January 24, 2013, 11:17 pm
Amanita phalloides poisoning and treatment with silibinin in the Australian Capital Territory and New South Wales. Roberts DM et al. Med J Aust 3013 Jan 21;198:43-47
In one of his published works, the second-century Roman physician Galen related an anecdotal method of treating mushroom poisoning:
I have heard of a physician of Mysia who administered Fowl’s dung to persons suffering form fungus poisoning, and I myself have experimented with the remedy. I have used finally powdered dung mixed with water or mixed with honey and vinegar The patients immediately on drinking the mixture vomited and recovered. One must observe that the dung of a fowl at liberty is more efficacious than one in confinement.
Unfortunately, in the two millennia since Galen advocated the therapeutic benefits of ingesting chicken dung (and free-range chicken dung at that!) we really haven’t discovered any specific antidotes with proven efficacy. Not that possible candidates have not been put forward. High-dose penicillin-G, thioctic acid, dexamethasone, cimetidine, N-acetylcysteine (NAC), silymarin, and silibinin have all been tried; none has been proven to improve clinical outcomes.
Silibinin and silymarin are extracts of the milk thistle plant (Silybum marianum). It is thought that silibinin may inhibit entry of amatoxin into hepatocytes through cell membrane receptors.
This observational retrospective case series looked at patients admitted to certain Australian hospitals for suspected Amanita phalloides poisoning over a 12-year period. Of the 12 patients identified, 10 received silibinin. Four died of fulminant hepatic failure and shock. Additional treatments included IV fluids, multidose activated charcoal, penicillin, cimetidine, and silymarin.
Unfortunately, there is nothing of value one can deduce from this type of observational study, whick looked at only a small number of patients managed with non-standardized treatment. Certainly, silibinin didn’t prevent the sickest patients from dying: all patient who died — but none of the survivors — had lactate levels > 10 mmol/L. Despite this, the authors recommend “treatment with supportive care, multiple doses of activated charcoal, intravenous silibinin, and acetylcysteine, as well as consideration of liver transplantation.” All of these suggestions seem reasonable except for the IV silibinin, which is not stocked by many hospitals and is often difficult to obtain. It seems to me there are more important things to do when taking care of these sometimes very sick patients.
Surprise quiz! Here are some questions about A. phalloides toxicity touch on in the article. (Click on the question to reveal the answer.)
0-6 hours: asymptomatic
6-24 hours: gastroenteritis, dehydration.
1-7 days: resolving GI symptoms, but progressive hepatotoxicity, coagulopathy, renal failure.
> 7 days: resolution if patient survives.
Amatoxin undergoes enterohepatic recirculation.

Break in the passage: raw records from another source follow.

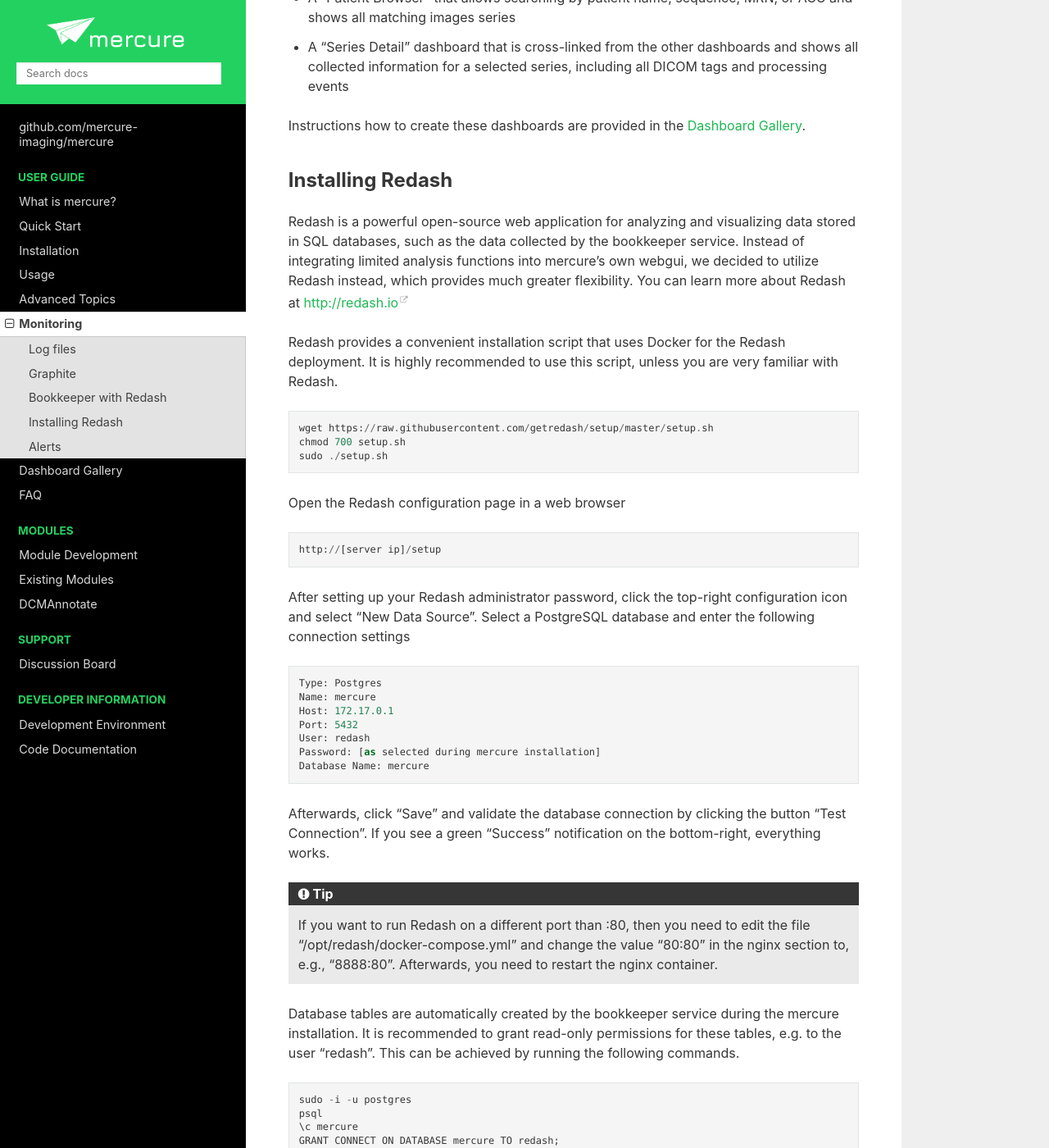
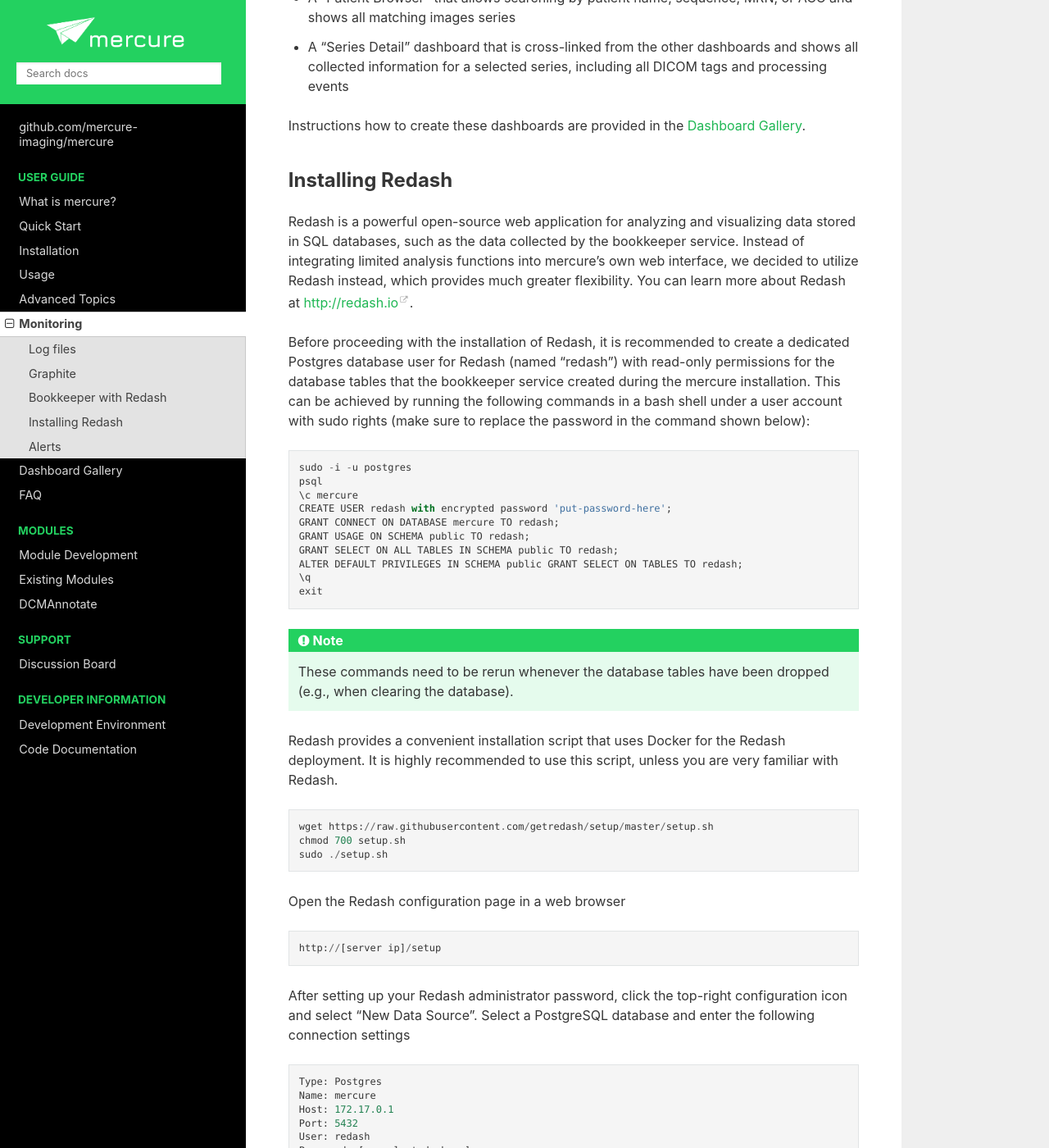
Before and after one commit to mercure-imaging/mercure, a Sphinx documentation site: the page built from docs/monitoring.rst, in a window 1280 px wide and 1400 px high, scrolled down 4522 px. Shown: the whole window at 82% size. Built offline with Sphinx 7.4.7 and the Read the Docs theme 2.0.0, drawn with Linux system fonts in a browser that asks for light colours; some of the changed text lies outside the part shown.

Commit message:
Updated redash installation instructions.

```diff
--- a/docs/monitoring.rst
+++ b/docs/monitoring.rst
@@ -133,7 +133,24 @@
 Installing Redash
 -----------------
 
-Redash is a powerful open-source web application for analyzing and visualizing data stored in SQL databases, such as the data collected by the bookkeeper service. Instead of integrating limited analysis functions into mercure's own webgui, we decided to utilize Redash instead, which provides much greater flexibility. You can learn more about Redash at http://redash.io
+Redash is a powerful open-source web application for analyzing and visualizing data stored in SQL databases, such as the data collected by the bookkeeper service. Instead of integrating limited analysis functions into mercure's own web interface, we decided to utilize Redash instead, which provides much greater flexibility. You can learn more about Redash at http://redash.io.
+
+Before proceeding with the installation of Redash, it is recommended to create a dedicated Postgres database user for Redash (named "redash") with read-only permissions for the database tables that the bookkeeper service created during the mercure installation. This can be achieved by running the following commands in a bash shell under a user account with sudo rights (make sure to replace the password in the command shown below):
+
+::
+
+    sudo -i -u postgres
+    psql
+    \c mercure
+    CREATE USER redash with encrypted password 'put-password-here';
+    GRANT CONNECT ON DATABASE mercure TO redash;
+    GRANT USAGE ON SCHEMA public TO redash;
+    GRANT SELECT ON ALL TABLES IN SCHEMA public TO redash;
+    ALTER DEFAULT PRIVILEGES IN SCHEMA public GRANT SELECT ON TABLES TO redash;
+    \q
+    exit
+
+.. note:: These commands need to be rerun whenever the database tables have been dropped (e.g., when clearing the database).
 
 Redash provides a convenient installation script that uses Docker for the Redash deployment. It is highly recommended to use this script, unless you are very familiar with Redash.
 
@@ -158,28 +175,12 @@
     Host: 172.17.0.1
     Port: 5432
     User: redash
-    Password: [as selected during mercure installation]
+    Password: [as selected above]
     Database Name: mercure
 
 Afterwards, click "Save" and validate the database connection by clicking the button "Test Connection". If you see a green "Success" notification on the bottom-right, everything works.
 
 .. tip:: If you want to run Redash on a different port than :80, then you need to edit the file "/opt/redash/docker-compose.yml" and change the value "80:80" in the nginx section to, e.g., "8888:80". Afterwards, you need to restart the nginx container.
-
-Database tables are automatically created by the bookkeeper service during the mercure installation. It is recommended to grant read-only permissions for these tables, e.g. to the user "redash". This can be achieved by running the following commands.
-
-::
-
-    sudo -i -u postgres
-    psql
-    \c mercure
-    GRANT CONNECT ON DATABASE mercure TO redash;
-    GRANT USAGE ON SCHEMA public TO redash;
-    GRANT SELECT ON ALL TABLES IN SCHEMA public TO redash;
-    ALTER DEFAULT PRIVILEGES IN SCHEMA public GRANT SELECT ON TABLES TO redash;
-    \q
-    exit
-
-.. note:: These commands need to be rerun whenever the database tables have been dropped (e.g., when clearing the database).
 
 
 Alerts
```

The Meixner test detects the present of amatoxin. Hydrochloric acid is added to a sample of juice squeezed from the mushroom and absorbed on a newspaper. A blue color suggests the presence of amatoxin, but is not specific.
[Photograph of milk thistle from wikipedia.org]